Today, temples amid this 4,100-hectare archaeological zone are under constant restoration; some have gold-leaf stupas and refinished interiors with original murals illuminated and visible. Others are untouched.
It’s easy to understand why Marco Polo described Bagan as “one of the finest sights in the world”.
Myanmar has its fair share of jaw-dropping attractions, but few steal the show quite like Inle Lake. Small Intha and Shan villages dot the shores of this fabled waterway. It is home to fishermen who have adopted an unconventional style of catching their prey: standing at the bow of longtail boats, they wind one leg around an oar to steer, leaving hands free to throw nets. I’m still haunted by my visit to the lake’s beautiful Indein Village, a cluster of hundreds of stupas, petrified in a peaceful state and swallowed by nature, a place where time passes without the world noticing.
Cool little capital: Nay Pyi Taw
Modern, green and clean, Myanmar’s purpose-built capital sits between two dramatic mountain ranges. It’s home to a gilded temple that rivals Shwedagon, Uppatasanti Pagoda. The glimmering stupa is home to four precious jade Buddha statues as well as serene gardens laced with bo trees.
Sitting in the shade here, it’s hard to believe I’m in the country’s capital. It feels like I’m a world away from chaos. Travellers will also find landmarks such as the Gems Museum, Parliament, Government buildings and Water Fountain Garden as well as natural locations such as the Nay Pyi Taw Hot Spring and Waterfalls here.
U Bein Bridge: Myanmar’s record-breaking attraction
U Bein Bridge is like a movie set – the bridge stretches 1.2-kilometres over Taungthaman Lake. Kids clamber over each other in fits of laughter, and glossy-haired women carry home bags of fruit in one hand and colourful paper umbrellas in the other.
On the outskirts of Mandalay – that fabled city Rudyard Kipling once wrote about – U Bein takes home honours as the longest teak footbridge in the world. Tip your hat to those who built the 1,000-plus pillars that span the water. Come here at sunset for silhouettes that reach all the way to the horizon.
Step back in time: Goat Htaik Bridge
When the journey matters just as much as the destination, jump aboard a train departing the town of Pyin Oo Lwin to cross the Goat Htaik Bridge. Constructed by British colonialists in 1901, this is the highest (and most dreamy) railway bridge in Myanmar. My chariot’s hypnotic click-clack slows as we follow the curves and bends of the hills, locals leaning out of train windows to snap a shot of the distinctive bridge on the horizon. I feel like I’ve stepped back into the golden age of travel, when there was nothing to distract you aside from the tropical outlook.
Journey to monk-hood

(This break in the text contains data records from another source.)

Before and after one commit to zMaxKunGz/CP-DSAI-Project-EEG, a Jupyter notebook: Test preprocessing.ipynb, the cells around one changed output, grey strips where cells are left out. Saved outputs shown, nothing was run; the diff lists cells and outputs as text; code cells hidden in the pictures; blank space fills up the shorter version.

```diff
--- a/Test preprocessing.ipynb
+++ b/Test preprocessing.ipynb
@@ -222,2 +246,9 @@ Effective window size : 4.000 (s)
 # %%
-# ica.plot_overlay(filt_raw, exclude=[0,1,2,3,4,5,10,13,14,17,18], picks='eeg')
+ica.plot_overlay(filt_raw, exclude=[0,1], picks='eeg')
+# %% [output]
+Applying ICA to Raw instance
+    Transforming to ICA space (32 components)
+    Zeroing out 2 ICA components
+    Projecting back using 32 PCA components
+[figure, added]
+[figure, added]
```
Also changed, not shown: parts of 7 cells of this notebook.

Myanmar is unabashedly Buddhist in beliefs, and every year in March/April the Novitiation Ceremony marks the coming of age for boys under 20 years old. Celebrated throughout the country, it sees families partake in a short journey guided by monks, to learn the ways of Buddhism. It’s as peaceful and spiritual as it is colourful, with monks-in-training dressed up in silk robes parading through town en route to monasteries – under the watch of very proud parents. This is an honour, after all.

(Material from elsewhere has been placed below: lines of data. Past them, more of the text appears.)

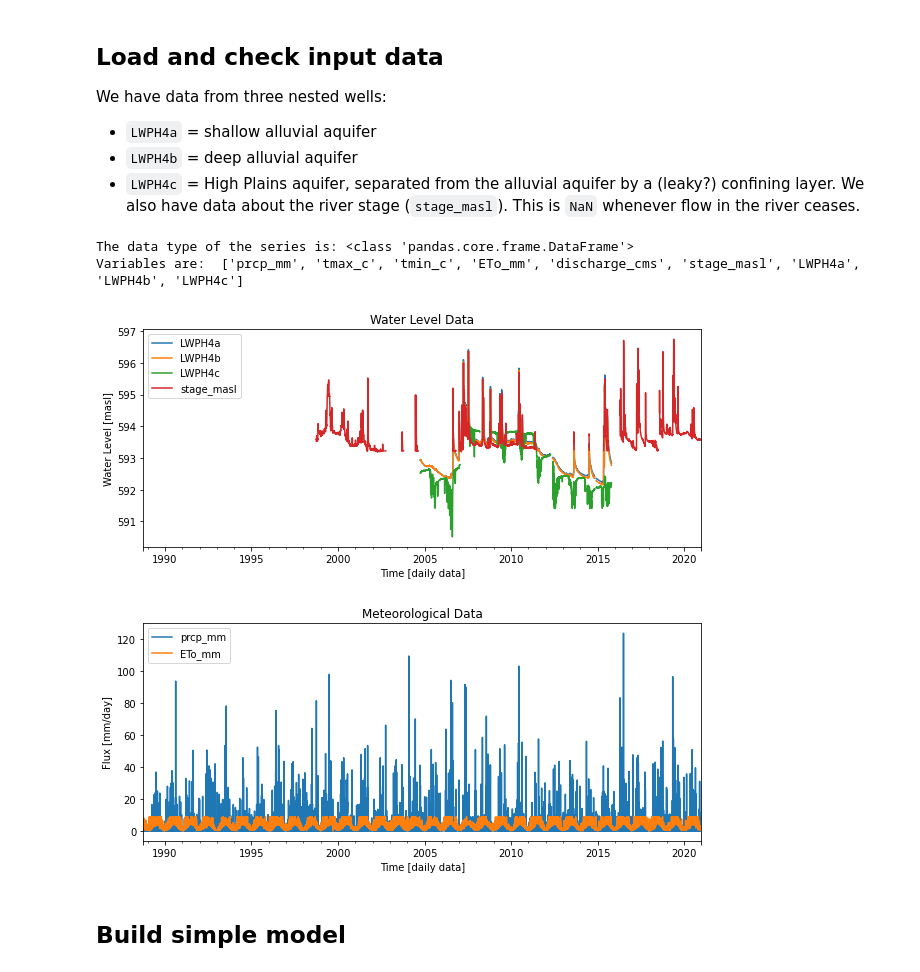
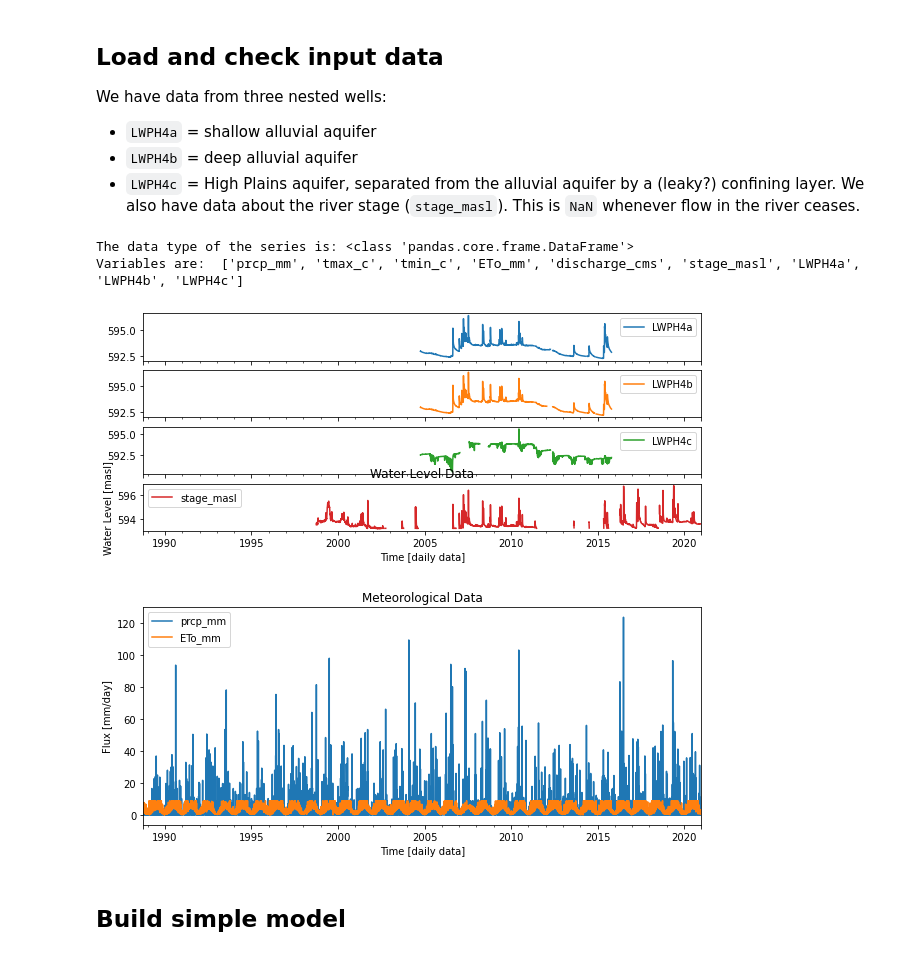
Before and after one commit to samzipper/LarnedIntermittencyRegimes, a Jupyter notebook: code/Timeseries_02-CreateModel.ipynb, the cells around one changed output. Saved outputs shown, nothing was run; the diff lists cells and outputs as text; code cells hidden in the pictures.

```diff
--- a/code/Timeseries_02-CreateModel.ipynb
+++ b/code/Timeseries_02-CreateModel.ipynb
@@ -21,28 +21,28 @@ We also have data about the river stage (`stage_masl`). This is `NaN` whenever f
 # %%
 # Import input data time series and squeeze to Series object
 inputdata = pd.read_csv('../data/Timeseries_InputData.csv', parse_dates=['date_ghcn'],
                         index_col='date_ghcn', squeeze=True)
 print('The data type of the series is: %s' % type(inputdata))
 
 # show names of columns
 print('Variables are: ', list(inputdata))
 
 # separate into water level data and meteorological data
 hydrodata = inputdata[["LWPH4a", "LWPH4b", "LWPH4c", "stage_masl"]]
-hydrodata.plot(figsize=(10, 4))
+hydrodata.plot(figsize=(10, 4), subplots=True)
 plt.title('Water Level Data');
 plt.ylabel('Water Level [masl]');
 plt.xlabel('Time [daily data]');
 
 metdata = inputdata[["prcp_mm", "ETo_mm"]]
 metdata.plot(figsize=(10, 4))
 plt.title('Meteorological Data');
 plt.ylabel('Flux [mm/day]');
 plt.xlabel('Time [daily data]');
 # %% [output]
 The data type of the series is: <class 'pandas.core.frame.DataFrame'>
 Variables are:  ['prcp_mm', 'tmax_c', 'tmin_c', 'ETo_mm', 'discharge_cms', 'stage_masl', 'LWPH4a', 'LWPH4b', 'LWPH4c']
-[figure, old version]
+[figure, new version]
 [figure]
 # %% [markdown]
 ## Build simple model
```
Also changed, not shown: parts of 5 cells of this notebook.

Dive in: Ngapali Beach
Ngapali Beach is postcard-perfect. It has azure water, powdery sand and fabulously draped palm trees. Blissfully crowd-free, this patch of paradise promises tranquillity. When I visit it’s all I can do to stretch my legs and order a chilled coconut to sip on while I gaze into the abyss. But if you become restless, explore the fishing village or catch a boat out to Pearl Island for more shimmering moments. Just when you thought things couldn’t get any better…

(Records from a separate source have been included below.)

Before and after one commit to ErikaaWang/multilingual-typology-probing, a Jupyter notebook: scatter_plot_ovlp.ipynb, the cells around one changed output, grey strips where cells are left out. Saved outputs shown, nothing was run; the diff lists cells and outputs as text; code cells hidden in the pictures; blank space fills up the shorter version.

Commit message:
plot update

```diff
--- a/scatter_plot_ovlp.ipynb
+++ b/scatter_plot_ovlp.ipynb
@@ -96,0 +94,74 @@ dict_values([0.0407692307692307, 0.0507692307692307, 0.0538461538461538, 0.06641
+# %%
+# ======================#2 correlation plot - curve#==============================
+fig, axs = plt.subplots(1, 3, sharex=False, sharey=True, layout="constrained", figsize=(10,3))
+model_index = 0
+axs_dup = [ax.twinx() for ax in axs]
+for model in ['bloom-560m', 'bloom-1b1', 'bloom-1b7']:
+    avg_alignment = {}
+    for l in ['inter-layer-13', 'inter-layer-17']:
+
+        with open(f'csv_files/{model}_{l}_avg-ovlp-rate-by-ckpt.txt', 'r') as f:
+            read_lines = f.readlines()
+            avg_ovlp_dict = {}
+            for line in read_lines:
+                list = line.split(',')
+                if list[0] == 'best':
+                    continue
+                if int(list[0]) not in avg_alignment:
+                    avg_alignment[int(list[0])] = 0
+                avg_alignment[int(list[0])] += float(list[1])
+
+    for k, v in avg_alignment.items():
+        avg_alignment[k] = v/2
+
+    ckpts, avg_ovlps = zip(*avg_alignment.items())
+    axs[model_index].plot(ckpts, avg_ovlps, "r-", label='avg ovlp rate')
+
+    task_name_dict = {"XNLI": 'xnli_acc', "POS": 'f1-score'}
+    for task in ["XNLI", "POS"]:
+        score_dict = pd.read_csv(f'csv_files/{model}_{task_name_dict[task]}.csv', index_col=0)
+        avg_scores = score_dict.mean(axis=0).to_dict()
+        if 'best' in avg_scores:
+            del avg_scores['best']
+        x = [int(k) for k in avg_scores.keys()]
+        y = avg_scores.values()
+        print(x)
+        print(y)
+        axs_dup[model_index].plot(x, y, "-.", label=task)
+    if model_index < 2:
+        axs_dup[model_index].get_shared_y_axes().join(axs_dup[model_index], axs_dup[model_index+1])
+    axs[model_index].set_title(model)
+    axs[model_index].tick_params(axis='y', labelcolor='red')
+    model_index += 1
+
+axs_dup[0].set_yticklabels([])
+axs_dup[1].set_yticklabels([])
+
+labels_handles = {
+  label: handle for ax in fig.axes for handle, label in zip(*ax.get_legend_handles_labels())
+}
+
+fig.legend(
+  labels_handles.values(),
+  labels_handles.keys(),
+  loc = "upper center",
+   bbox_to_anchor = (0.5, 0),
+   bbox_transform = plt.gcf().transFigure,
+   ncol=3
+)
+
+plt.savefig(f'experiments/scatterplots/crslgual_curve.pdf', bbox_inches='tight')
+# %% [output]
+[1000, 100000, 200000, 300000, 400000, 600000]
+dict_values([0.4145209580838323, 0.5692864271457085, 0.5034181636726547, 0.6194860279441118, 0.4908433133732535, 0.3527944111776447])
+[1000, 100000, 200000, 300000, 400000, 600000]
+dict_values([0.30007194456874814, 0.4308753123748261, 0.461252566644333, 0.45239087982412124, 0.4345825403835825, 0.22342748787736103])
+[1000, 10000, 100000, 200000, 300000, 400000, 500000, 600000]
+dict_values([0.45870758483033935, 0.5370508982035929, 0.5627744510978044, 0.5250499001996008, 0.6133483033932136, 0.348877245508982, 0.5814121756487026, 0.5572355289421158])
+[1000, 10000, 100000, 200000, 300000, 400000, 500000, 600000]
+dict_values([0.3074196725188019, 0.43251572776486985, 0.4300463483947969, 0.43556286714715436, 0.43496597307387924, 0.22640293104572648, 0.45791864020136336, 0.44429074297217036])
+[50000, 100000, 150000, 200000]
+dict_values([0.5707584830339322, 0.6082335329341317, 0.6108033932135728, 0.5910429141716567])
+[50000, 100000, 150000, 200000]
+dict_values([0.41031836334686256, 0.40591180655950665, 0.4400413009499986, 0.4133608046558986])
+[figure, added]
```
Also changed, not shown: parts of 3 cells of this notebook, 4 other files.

From beaches to mountains – in northern Myanmar, Mount Hkaka Bo Razi (5,881 metres) is South Asia’s highest mountain, in a range that’s an extension of the Himalayas. From small towns tucked into valleys you can hike to glaciers that twinkle like gems studding the surrounding peaks, then explore forests home to Indigenous hill tribes that have preserved cultures and traditions for generations. And don’t expect to see another tourist – this part of the country is remarkably unpeopled.
Burmese New Year
Thingyan, aka Burmese New Year, is a riotous affair, celebrated annually in April with friends and family and lots of food. Respect is paid to generations past, then families get down to the task of washing away the sins of the previous year – yep, a massive water fight ensues. Bring your bucket or hose, and get set to be wet.
This article on 10 reasons to visit Myanmar was produced in partnership with Tourism Myanmar.
Image credits: Tourism Myanmar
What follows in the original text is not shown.